_WHAT IS REQUIRED_. Restate, word for word, each record that follows.

_RECORDED DATA_.
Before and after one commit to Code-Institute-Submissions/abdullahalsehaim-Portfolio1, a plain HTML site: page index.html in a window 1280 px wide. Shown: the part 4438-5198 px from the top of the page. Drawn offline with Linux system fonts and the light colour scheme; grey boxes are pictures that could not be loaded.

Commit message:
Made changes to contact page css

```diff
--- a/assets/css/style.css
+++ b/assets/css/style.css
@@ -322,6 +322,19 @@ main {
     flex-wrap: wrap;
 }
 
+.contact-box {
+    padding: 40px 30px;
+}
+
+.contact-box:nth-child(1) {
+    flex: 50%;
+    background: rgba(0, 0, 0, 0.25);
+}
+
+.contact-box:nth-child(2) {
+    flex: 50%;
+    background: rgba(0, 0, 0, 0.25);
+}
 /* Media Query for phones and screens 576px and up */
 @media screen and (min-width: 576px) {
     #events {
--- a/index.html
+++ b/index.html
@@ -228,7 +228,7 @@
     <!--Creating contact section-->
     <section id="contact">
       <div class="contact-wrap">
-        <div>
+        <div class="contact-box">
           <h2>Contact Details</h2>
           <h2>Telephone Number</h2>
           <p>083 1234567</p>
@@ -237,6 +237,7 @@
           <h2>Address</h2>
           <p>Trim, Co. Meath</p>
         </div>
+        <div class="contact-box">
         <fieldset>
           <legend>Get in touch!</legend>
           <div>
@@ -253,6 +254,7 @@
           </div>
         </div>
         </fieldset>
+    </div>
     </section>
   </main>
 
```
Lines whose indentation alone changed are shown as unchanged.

_ANSWER_.
Before and after one commit to Code-Institute-Submissions/abdullahalsehaim-Portfolio1, a plain HTML site: page index.html in a window 1280 px wide. Shown: the part 4438-5198 px from the top of the page. Drawn offline with Linux system fonts and the light colour scheme; grey boxes are pictures that could not be loaded.

Commit message:
Made changes to contact page css

```diff
--- a/assets/css/style.css
+++ b/assets/css/style.css
@@ -322,6 +322,19 @@ main {
     flex-wrap: wrap;
 }
 
+.contact-box {
+    padding: 40px 30px;
+}
+
+.contact-box:nth-child(1) {
+    flex: 50%;
+    background: rgba(0, 0, 0, 0.25);
+}
+
+.contact-box:nth-child(2) {
+    flex: 50%;
+    background: rgba(0, 0, 0, 0.25);
+}
 /* Media Query for phones and screens 576px and up */
 @media screen and (min-width: 576px) {
     #events {
--- a/index.html
+++ b/index.html
@@ -228,7 +228,7 @@
     <!--Creating contact section-->
     <section id="contact">
       <div class="contact-wrap">
-        <div>
+        <div class="contact-box">
           <h2>Contact Details</h2>
           <h2>Telephone Number</h2>
           <p>083 1234567</p>
@@ -237,6 +237,7 @@
           <h2>Address</h2>
           <p>Trim, Co. Meath</p>
         </div>
+        <div class="contact-box">
         <fieldset>
           <legend>Get in touch!</legend>
           <div>
@@ -253,6 +254,7 @@
           </div>
         </div>
         </fieldset>
+    </div>
     </section>
   </main>
 
```
Lines whose indentation alone changed are shown as unchanged.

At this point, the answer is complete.